> _Activity_: Compute how many lines in the records below contain the string "body" and give that number without other output.
Exercise data Block Start
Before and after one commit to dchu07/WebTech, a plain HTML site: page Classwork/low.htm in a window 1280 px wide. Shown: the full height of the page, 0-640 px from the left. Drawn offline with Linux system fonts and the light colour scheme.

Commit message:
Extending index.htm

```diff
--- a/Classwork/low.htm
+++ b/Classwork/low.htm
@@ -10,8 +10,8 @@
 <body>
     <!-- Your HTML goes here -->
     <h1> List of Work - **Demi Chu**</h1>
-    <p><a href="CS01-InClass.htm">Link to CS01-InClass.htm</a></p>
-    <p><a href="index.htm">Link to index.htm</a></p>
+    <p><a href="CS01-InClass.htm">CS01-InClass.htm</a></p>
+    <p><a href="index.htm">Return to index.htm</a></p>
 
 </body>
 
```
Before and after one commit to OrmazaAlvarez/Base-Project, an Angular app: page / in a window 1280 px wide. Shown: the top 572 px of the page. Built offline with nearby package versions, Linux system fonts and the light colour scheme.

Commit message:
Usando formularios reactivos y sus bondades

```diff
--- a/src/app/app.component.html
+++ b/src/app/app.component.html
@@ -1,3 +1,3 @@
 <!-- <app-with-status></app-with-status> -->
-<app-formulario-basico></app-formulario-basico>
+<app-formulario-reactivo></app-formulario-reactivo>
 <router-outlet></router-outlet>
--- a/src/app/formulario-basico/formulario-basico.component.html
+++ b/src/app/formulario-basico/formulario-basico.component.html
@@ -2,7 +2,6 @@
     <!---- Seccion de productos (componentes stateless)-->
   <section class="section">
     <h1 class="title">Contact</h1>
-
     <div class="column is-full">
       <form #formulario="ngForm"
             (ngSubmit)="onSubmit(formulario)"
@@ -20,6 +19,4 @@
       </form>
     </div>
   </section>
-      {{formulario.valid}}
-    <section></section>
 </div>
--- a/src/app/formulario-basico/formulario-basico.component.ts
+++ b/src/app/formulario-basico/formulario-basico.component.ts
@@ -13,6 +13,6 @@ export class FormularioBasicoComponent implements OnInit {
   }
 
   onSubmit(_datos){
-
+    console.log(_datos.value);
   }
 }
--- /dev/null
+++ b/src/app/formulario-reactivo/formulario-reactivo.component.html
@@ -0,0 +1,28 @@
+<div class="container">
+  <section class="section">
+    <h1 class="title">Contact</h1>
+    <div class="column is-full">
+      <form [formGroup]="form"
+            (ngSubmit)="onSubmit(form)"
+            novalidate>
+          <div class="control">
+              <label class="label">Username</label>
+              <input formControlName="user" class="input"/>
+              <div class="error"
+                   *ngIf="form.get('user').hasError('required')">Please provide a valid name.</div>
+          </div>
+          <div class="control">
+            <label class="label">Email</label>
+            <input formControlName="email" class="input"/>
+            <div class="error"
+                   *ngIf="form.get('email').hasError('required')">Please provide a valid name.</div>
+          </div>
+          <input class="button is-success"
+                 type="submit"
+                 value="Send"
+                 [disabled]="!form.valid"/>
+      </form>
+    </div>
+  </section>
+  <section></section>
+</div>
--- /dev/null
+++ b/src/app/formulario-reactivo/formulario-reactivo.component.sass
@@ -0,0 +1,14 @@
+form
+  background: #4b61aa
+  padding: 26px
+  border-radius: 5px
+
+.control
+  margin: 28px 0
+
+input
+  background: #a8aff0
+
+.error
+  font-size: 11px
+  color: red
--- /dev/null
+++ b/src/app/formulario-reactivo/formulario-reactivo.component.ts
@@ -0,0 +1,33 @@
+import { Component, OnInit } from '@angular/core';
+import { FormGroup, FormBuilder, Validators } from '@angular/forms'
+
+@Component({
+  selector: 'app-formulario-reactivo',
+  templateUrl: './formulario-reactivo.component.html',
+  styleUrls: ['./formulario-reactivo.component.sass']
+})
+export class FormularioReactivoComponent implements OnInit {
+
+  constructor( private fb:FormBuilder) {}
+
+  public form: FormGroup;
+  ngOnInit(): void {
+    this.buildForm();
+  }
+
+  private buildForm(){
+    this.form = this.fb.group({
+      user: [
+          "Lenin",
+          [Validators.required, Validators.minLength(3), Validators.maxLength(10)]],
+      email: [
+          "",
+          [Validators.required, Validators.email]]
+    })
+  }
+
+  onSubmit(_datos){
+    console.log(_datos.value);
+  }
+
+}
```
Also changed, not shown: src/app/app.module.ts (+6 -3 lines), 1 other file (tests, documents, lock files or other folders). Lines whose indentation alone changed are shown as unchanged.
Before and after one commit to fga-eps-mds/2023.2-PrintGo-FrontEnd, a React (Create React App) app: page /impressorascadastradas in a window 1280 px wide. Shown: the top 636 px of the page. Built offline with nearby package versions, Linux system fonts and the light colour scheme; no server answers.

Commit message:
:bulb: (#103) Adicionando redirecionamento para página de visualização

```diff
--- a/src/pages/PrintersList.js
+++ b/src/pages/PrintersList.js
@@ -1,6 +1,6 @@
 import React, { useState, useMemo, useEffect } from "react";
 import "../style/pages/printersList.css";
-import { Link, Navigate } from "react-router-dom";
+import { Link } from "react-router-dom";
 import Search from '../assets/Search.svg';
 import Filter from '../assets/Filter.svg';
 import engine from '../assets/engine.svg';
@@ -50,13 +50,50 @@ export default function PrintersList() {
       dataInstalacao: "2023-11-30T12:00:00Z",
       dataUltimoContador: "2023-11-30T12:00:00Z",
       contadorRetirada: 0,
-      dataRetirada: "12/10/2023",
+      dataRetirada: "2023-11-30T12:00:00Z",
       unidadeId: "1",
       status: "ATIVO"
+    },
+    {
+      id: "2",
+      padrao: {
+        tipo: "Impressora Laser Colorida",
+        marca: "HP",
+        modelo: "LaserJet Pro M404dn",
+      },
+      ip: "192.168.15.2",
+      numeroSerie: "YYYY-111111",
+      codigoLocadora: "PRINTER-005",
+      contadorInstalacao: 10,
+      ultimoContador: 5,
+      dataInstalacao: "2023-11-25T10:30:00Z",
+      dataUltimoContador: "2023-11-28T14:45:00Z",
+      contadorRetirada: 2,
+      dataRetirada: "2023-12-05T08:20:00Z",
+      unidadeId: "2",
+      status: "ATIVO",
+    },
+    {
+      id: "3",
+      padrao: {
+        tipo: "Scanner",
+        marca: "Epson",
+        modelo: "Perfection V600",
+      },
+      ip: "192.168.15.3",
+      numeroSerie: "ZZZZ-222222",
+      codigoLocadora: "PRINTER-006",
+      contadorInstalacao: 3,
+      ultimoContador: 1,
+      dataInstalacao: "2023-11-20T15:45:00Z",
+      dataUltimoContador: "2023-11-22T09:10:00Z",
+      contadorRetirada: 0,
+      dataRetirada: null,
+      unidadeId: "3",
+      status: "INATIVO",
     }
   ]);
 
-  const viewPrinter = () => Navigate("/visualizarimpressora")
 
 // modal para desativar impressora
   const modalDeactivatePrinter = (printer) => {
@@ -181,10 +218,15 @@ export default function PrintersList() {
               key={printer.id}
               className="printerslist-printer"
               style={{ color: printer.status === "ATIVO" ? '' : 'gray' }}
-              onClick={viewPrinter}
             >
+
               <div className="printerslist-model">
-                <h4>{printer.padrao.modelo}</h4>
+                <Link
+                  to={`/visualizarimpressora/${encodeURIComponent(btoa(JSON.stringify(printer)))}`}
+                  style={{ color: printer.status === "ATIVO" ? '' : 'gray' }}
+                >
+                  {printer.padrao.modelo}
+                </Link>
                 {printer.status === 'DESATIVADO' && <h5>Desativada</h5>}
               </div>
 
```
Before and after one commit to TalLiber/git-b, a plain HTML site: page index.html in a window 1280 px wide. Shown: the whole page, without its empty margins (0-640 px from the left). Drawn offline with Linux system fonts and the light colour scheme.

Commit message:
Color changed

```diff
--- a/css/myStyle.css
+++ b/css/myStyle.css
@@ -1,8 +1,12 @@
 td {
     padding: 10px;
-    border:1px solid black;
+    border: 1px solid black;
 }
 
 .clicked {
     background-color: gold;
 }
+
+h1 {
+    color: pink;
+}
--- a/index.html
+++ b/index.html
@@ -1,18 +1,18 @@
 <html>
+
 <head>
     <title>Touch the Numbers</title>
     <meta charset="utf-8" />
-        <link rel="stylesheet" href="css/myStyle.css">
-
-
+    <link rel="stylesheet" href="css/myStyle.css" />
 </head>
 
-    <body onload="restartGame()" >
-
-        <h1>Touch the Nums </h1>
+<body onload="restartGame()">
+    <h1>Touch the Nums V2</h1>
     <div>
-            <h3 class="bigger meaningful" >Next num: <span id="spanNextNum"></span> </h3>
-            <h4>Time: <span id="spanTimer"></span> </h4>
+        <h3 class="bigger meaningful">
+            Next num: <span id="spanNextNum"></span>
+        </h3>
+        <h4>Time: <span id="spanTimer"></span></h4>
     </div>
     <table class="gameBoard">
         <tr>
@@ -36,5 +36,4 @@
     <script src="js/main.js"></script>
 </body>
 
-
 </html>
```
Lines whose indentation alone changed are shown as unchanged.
Exercise data Block End
> _Answer to this problem_: 5